■ WHAT TO WORK ON
Wherever a line below holds the word "analysée", copy that line.

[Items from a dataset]
* * * *

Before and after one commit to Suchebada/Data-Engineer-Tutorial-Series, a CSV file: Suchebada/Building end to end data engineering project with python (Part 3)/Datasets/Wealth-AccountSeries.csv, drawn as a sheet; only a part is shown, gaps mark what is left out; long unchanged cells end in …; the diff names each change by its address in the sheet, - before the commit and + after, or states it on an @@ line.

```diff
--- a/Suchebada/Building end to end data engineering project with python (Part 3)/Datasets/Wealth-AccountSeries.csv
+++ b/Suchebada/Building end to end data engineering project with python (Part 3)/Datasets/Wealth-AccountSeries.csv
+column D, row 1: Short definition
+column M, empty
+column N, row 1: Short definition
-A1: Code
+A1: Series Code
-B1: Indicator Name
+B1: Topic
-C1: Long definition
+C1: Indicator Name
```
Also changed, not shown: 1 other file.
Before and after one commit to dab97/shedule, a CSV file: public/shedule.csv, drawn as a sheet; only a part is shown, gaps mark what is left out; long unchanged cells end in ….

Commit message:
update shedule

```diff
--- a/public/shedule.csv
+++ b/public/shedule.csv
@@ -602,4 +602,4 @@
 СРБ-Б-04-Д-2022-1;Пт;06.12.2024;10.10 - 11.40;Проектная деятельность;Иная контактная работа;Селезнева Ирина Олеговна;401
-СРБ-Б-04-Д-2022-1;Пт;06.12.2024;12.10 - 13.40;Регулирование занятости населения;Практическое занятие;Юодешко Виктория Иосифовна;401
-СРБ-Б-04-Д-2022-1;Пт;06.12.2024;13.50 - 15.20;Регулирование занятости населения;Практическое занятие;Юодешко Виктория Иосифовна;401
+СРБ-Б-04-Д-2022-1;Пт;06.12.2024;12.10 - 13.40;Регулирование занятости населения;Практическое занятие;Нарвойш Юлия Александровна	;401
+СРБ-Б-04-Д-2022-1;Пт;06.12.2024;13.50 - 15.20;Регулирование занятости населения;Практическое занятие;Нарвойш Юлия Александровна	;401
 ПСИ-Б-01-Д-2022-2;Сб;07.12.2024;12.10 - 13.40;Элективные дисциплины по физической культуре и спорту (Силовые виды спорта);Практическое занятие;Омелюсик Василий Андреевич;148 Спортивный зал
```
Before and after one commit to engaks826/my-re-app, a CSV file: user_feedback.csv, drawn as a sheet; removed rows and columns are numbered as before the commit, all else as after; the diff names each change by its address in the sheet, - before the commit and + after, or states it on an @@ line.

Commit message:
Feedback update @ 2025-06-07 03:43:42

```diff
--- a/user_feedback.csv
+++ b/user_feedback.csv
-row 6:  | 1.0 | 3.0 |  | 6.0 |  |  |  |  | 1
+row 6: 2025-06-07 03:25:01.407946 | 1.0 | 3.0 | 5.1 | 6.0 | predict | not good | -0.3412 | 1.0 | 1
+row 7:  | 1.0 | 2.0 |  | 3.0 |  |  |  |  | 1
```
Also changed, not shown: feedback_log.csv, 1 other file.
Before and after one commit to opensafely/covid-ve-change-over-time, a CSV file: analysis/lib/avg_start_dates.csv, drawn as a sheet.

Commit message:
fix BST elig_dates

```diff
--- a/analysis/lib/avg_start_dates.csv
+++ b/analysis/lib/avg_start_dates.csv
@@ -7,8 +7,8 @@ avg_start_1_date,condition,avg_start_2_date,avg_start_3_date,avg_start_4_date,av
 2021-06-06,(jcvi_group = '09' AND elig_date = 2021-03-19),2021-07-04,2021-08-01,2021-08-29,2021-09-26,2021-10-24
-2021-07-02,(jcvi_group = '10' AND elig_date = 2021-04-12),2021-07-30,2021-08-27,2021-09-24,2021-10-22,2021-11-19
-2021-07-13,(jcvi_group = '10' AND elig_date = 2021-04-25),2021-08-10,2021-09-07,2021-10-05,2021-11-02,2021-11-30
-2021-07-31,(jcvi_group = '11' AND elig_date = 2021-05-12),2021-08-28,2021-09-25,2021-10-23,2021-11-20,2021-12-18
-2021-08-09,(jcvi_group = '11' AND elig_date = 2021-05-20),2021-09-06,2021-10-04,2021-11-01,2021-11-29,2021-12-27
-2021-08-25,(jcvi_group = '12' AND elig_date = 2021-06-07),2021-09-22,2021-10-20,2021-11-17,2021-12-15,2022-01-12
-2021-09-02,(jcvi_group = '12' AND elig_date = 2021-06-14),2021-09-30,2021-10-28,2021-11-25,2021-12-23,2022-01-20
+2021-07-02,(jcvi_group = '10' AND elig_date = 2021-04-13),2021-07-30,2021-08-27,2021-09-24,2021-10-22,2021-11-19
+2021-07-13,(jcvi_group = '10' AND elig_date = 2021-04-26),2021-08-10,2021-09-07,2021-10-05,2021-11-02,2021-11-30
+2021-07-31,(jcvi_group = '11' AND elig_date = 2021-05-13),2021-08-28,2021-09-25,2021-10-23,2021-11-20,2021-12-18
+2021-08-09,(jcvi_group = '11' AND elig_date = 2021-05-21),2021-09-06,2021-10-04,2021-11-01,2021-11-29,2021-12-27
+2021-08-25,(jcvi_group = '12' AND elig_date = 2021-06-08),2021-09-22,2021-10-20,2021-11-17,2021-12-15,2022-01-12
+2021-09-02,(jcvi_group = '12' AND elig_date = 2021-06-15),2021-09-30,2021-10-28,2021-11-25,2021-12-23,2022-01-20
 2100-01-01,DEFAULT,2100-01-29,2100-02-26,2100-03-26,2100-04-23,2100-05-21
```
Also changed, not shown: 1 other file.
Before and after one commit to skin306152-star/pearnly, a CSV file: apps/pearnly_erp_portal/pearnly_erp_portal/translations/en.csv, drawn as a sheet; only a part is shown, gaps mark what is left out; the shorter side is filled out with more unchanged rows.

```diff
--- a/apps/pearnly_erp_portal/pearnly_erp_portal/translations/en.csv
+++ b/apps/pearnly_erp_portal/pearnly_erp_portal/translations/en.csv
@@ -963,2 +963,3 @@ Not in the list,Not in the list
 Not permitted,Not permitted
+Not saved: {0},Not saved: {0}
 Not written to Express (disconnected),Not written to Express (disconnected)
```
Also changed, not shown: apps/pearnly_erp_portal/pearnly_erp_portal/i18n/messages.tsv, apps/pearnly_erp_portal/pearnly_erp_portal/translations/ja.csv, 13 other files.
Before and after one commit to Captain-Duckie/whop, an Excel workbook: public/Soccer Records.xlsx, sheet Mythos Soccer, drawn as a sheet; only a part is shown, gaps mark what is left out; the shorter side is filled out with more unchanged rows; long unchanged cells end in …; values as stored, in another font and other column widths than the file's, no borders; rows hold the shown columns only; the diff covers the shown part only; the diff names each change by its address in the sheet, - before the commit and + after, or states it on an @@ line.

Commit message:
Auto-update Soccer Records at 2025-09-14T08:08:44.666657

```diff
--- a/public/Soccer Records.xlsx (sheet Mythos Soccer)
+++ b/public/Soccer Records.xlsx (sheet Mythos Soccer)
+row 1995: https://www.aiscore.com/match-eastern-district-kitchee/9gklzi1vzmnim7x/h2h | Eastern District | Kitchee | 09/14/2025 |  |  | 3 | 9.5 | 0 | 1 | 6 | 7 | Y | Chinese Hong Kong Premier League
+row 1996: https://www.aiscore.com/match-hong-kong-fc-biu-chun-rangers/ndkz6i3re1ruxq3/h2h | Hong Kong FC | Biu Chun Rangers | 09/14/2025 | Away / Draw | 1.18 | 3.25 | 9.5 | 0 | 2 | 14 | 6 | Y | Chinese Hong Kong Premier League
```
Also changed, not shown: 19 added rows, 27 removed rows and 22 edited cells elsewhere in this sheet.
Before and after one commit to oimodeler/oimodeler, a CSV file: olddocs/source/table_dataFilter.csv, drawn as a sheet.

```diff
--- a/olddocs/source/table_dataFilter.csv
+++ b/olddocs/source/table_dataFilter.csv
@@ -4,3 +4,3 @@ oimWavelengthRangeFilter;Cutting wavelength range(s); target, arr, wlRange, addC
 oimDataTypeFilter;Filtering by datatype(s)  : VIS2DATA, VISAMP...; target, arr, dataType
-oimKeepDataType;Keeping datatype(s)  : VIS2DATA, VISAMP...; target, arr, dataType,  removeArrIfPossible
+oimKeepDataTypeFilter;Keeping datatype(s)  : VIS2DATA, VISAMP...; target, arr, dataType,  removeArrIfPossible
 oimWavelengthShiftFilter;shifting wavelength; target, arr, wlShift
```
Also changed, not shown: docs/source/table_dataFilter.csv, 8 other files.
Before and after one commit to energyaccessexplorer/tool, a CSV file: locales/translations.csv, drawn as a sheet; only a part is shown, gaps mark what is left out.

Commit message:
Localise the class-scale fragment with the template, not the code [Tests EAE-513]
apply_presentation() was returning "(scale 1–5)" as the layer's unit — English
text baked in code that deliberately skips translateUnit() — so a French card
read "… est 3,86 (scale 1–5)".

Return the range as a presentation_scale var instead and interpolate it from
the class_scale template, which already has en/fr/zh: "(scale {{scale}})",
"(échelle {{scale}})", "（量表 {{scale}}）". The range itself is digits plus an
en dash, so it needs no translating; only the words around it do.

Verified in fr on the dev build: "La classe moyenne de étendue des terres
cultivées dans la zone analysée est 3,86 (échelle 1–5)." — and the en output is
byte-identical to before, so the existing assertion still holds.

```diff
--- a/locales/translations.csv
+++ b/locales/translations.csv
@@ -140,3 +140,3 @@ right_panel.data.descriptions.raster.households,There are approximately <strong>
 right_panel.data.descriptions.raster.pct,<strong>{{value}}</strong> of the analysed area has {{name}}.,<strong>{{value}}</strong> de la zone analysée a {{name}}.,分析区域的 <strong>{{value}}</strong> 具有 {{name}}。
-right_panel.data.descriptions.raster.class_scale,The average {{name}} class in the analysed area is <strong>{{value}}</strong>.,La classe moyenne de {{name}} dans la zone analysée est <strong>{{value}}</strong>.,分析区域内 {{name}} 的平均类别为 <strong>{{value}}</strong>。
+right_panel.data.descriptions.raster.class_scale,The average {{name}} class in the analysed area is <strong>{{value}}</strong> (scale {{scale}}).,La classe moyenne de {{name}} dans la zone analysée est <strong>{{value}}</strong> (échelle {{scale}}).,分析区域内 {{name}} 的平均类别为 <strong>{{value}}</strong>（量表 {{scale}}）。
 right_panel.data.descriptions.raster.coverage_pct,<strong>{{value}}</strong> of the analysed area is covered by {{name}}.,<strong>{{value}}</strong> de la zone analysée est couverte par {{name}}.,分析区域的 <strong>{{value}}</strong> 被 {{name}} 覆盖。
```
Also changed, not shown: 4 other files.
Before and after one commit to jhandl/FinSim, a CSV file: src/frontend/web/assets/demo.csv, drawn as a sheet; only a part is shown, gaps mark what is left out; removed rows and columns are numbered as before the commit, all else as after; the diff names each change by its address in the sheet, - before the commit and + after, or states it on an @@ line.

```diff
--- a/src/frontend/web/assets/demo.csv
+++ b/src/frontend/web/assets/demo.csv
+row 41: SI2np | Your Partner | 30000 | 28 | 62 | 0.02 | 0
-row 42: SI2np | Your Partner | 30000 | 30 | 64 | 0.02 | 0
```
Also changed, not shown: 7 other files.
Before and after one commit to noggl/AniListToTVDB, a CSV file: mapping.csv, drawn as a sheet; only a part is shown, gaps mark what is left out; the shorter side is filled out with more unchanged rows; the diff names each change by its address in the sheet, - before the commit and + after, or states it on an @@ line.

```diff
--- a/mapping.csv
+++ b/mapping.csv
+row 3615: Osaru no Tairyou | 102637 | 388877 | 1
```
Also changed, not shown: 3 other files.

* * * *

■ RESPONSE
cultivées dans la zone analysée est 3,86 (échelle 1–5)." — and the en output is
 right_panel.data.descriptions.raster.pct,<strong>{{value}}</strong> of the analysed area has {{name}}.,<strong>{{value}}</strong> de la zone analysée a {{name}}.,分析区域的 <strong>{{value}}</strong> 具有 {{name}}。
-right_panel.data.descriptions.raster.class_scale,The average {{name}} class in the analysed area is <strong>{{value}}</strong>.,La classe moyenne de {{name}} dans la zone analysée est <strong>{{value}}</strong>.,分析区域内 {{name}} 的平均类别为 <strong>{{value}}</strong>。
+right_panel.data.descriptions.raster.class_scale,The average {{name}} class in the analysed area is <strong>{{value}}</strong> (scale {{scale}}).,La classe moyenne de {{name}} dans la zone analysée est <strong>{{value}}</strong> (échelle {{scale}}).,分析区域内 {{name}} 的平均类别为 <strong>{{value}}</strong>（量表 {{scale}}）。
 right_panel.data.descriptions.raster.coverage_pct,<strong>{{value}}</strong> of the analysed area is covered by {{name}}.,<strong>{{value}}</strong> de la zone analysée est couverte par {{name}}.,分析区域的 <strong>{{value}}</strong> 被 {{name}} 覆盖。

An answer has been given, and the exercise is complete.